Please go line by line and repeat the data below exactly, with no images.
---+---
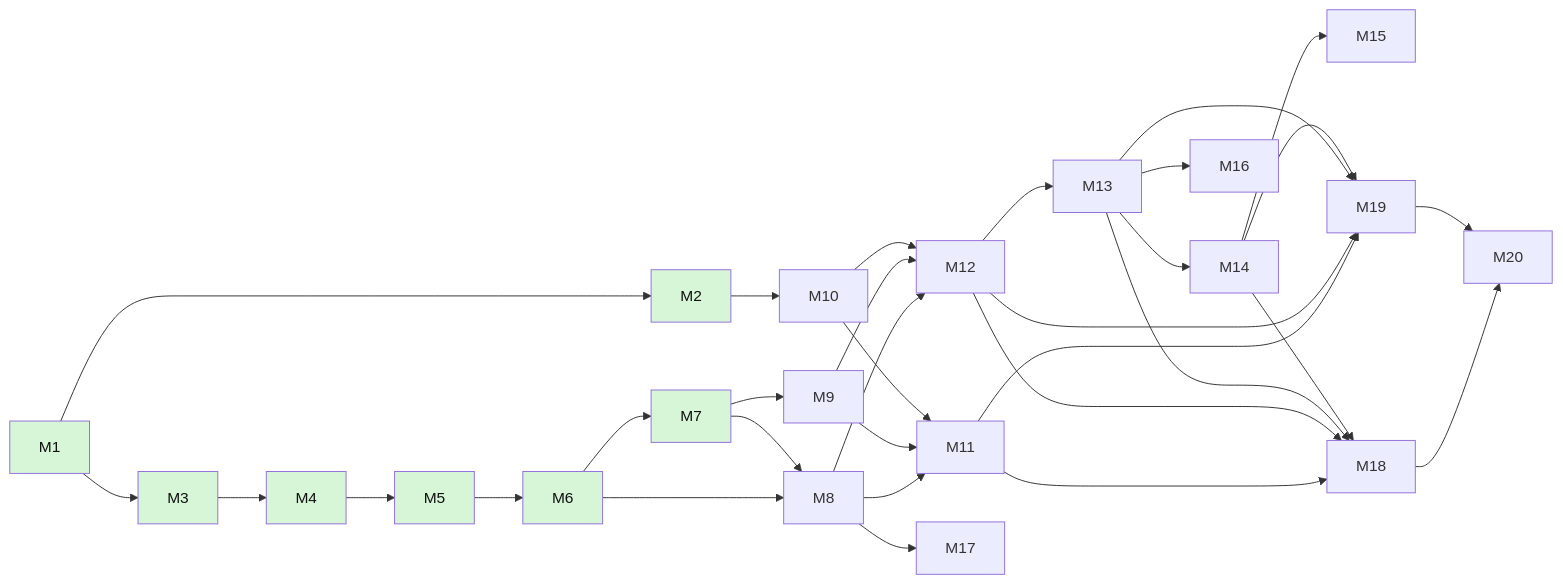
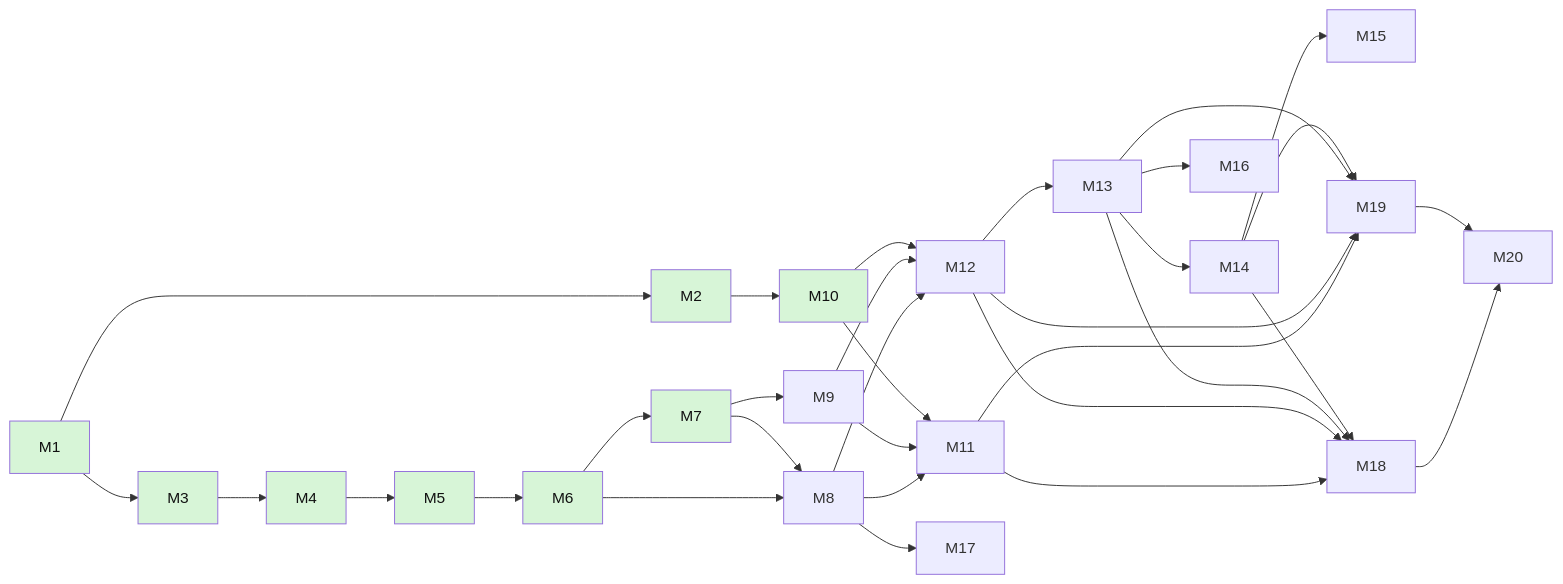
The second of 2 diagrams in docs/milestones.md (lakhaniyash/Smartsense-marketplace), drawn with Mermaid before and after one commit. The commit also changed other lines of this file and 135 other files, not shown here.

````diff
--- a/docs/milestones.md
+++ b/docs/milestones.md
@@ -101,23 +101,24 @@
 ```mermaid
 flowchart LR
     M1 --> M2 & M3
     M3 --> M4 --> M5 --> M6 --> M7
     M6 & M7 --> M8
     M7 --> M9
     M2 --> M10
     M8 & M9 & M10 --> M11 & M12
     M12 --> M13 --> M14
     M14 --> M15
     M13 --> M16
     M8 --> M17
     M11 & M12 & M13 & M14 --> M18 & M19
     M18 & M19 --> M20
 
     style M1 fill:#d7f5d7,color:#111
     style M2 fill:#d7f5d7,color:#111
     style M3 fill:#d7f5d7,color:#111
     style M4 fill:#d7f5d7,color:#111
     style M5 fill:#d7f5d7,color:#111
     style M6 fill:#d7f5d7,color:#111
     style M7 fill:#d7f5d7,color:#111
+    style M10 fill:#d7f5d7,color:#111
 ```
````
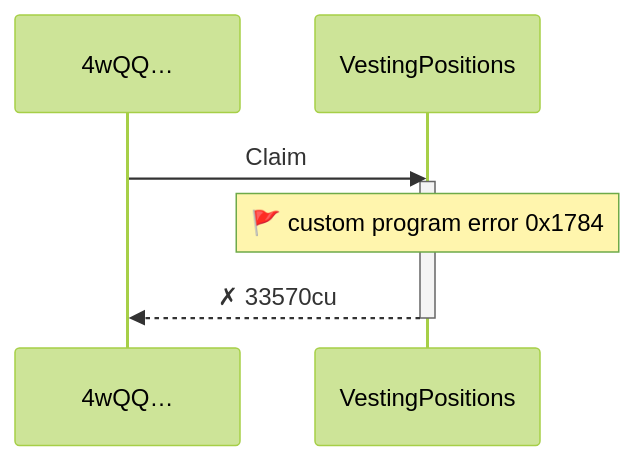
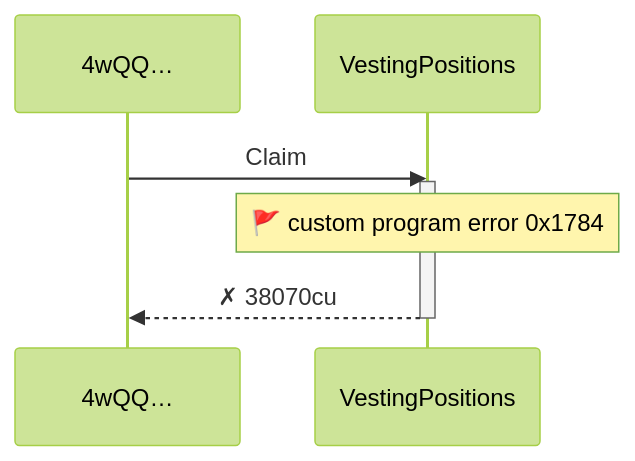
Before and after one commit to cds-turbin3/vesting-position: the seventh of 9 diagrams in babelfish-tests/test-report/full_release_at_cliff.md, drawn with Mermaid (forest theme). The commit also changed other lines of this file and 106 other files, not shown here.

````diff
--- a/babelfish-tests/test-report/full_release_at_cliff.md
+++ b/babelfish-tests/test-report/full_release_at_cliff.md
@@ -388,10 +399,10 @@
 ```mermaid
 sequenceDiagram
     participant p0 as 4wQQ…
     participant p1 as VestingPositions
     p0->>p1: Claim
     activate p1
     note over p1: 🚩 custom program error  0x1784
-    p1-->>p0: ✗ 33570cu
+    p1-->>p0: ✗ 38070cu
     deactivate p1
 ```
````
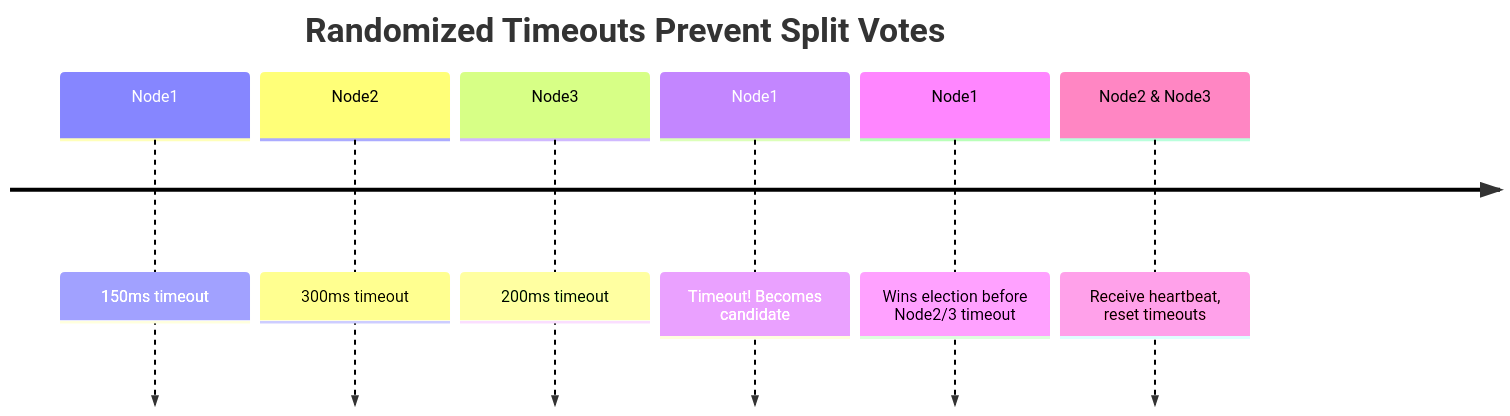
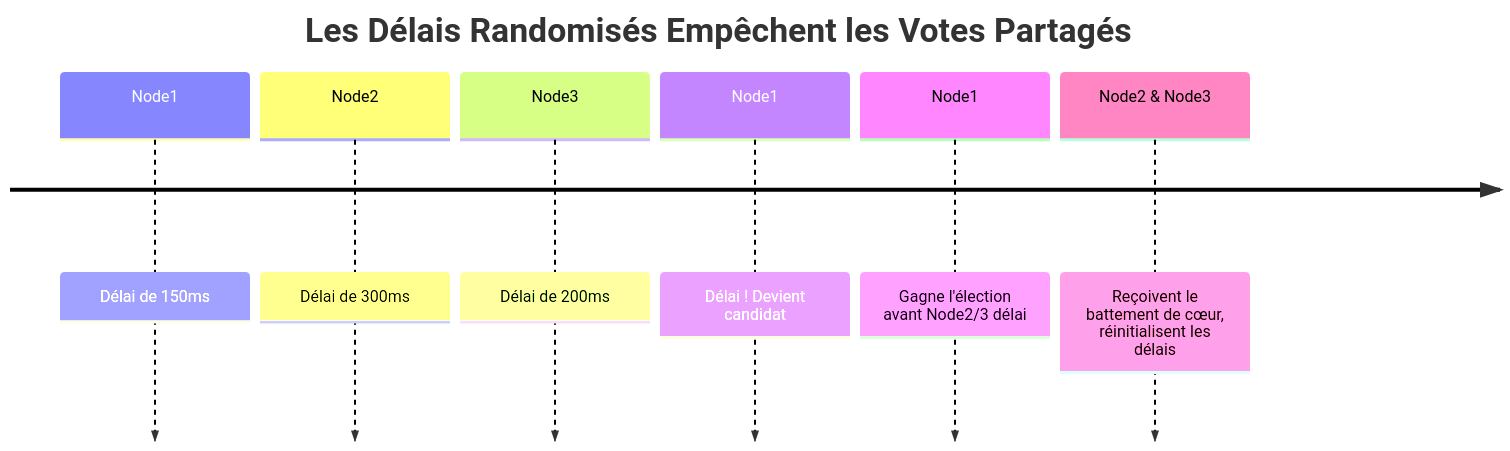
The tenth of 10 diagrams in src/consensus/12-raft-algorithm.md (dardourimohamed/distributed-systems-course), drawn with Mermaid before and after one commit. The commit also changed other lines of this file and 38 other files, not shown here.

````diff
--- a/src/consensus/12-raft-algorithm.md
+++ b/src/consensus/12-raft-algorithm.md
@@ -378,12 +381,12 @@
 ```mermaid
 timeline
-    title Randomized Timeouts Prevent Split Votes
+    title Les Délais Randomisés Empêchent les Votes Partagés
 
-    Node1 : 150ms timeout
-    Node2 : 300ms timeout
-    Node3 : 200ms timeout
+    Node1 : Délai de 150ms
+    Node2 : Délai de 300ms
+    Node3 : Délai de 200ms
 
-    Node1 : Timeout! Becomes candidate
-    Node1 : Wins election before Node2/3 timeout
-    Node2 & Node3 : Receive heartbeat, reset timeouts
+    Node1 : Délai ! Devient candidat
+    Node1 : Gagne l'élection avant Node2/3 délai
+    Node2 & Node3 : Reçoivent le battement de cœur, réinitialisent les délais
 ```
````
---+---
§ **Solution for this problem**:
The second of 2 diagrams in docs/milestones.md (lakhaniyash/Smartsense-marketplace), drawn with Mermaid before and after one commit. The commit also changed other lines of this file and 135 other files, not shown here.

````diff
--- a/docs/milestones.md
+++ b/docs/milestones.md
@@ -101,23 +101,24 @@
 ```mermaid
 flowchart LR
     M1 --> M2 & M3
     M3 --> M4 --> M5 --> M6 --> M7
     M6 & M7 --> M8
     M7 --> M9
     M2 --> M10
     M8 & M9 & M10 --> M11 & M12
     M12 --> M13 --> M14
     M14 --> M15
     M13 --> M16
     M8 --> M17
     M11 & M12 & M13 & M14 --> M18 & M19
     M18 & M19 --> M20
 
     style M1 fill:#d7f5d7,color:#111
     style M2 fill:#d7f5d7,color:#111
     style M3 fill:#d7f5d7,color:#111
     style M4 fill:#d7f5d7,color:#111
     style M5 fill:#d7f5d7,color:#111
     style M6 fill:#d7f5d7,color:#111
     style M7 fill:#d7f5d7,color:#111
+    style M10 fill:#d7f5d7,color:#111
 ```
````
Before and after one commit to cds-turbin3/vesting-position: the seventh of 9 diagrams in babelfish-tests/test-report/full_release_at_cliff.md, drawn with Mermaid (forest theme). The commit also changed other lines of this file and 106 other files, not shown here.

````diff
--- a/babelfish-tests/test-report/full_release_at_cliff.md
+++ b/babelfish-tests/test-report/full_release_at_cliff.md
@@ -388,10 +399,10 @@
 ```mermaid
 sequenceDiagram
     participant p0 as 4wQQ…
     participant p1 as VestingPositions
     p0->>p1: Claim
     activate p1
     note over p1: 🚩 custom program error  0x1784
-    p1-->>p0: ✗ 33570cu
+    p1-->>p0: ✗ 38070cu
     deactivate p1
 ```
````
The tenth of 10 diagrams in src/consensus/12-raft-algorithm.md (dardourimohamed/distributed-systems-course), drawn with Mermaid before and after one commit. The commit also changed other lines of this file and 38 other files, not shown here.

````diff
--- a/src/consensus/12-raft-algorithm.md
+++ b/src/consensus/12-raft-algorithm.md
@@ -378,12 +381,12 @@
 ```mermaid
 timeline
-    title Randomized Timeouts Prevent Split Votes
+    title Les Délais Randomisés Empêchent les Votes Partagés
 
-    Node1 : 150ms timeout
-    Node2 : 300ms timeout
-    Node3 : 200ms timeout
+    Node1 : Délai de 150ms
+    Node2 : Délai de 300ms
+    Node3 : Délai de 200ms
 
-    Node1 : Timeout! Becomes candidate
-    Node1 : Wins election before Node2/3 timeout
-    Node2 & Node3 : Receive heartbeat, reset timeouts
+    Node1 : Délai ! Devient candidat
+    Node1 : Gagne l'élection avant Node2/3 délai
+    Node2 & Node3 : Reçoivent le battement de cœur, réinitialisent les délais
 ```
````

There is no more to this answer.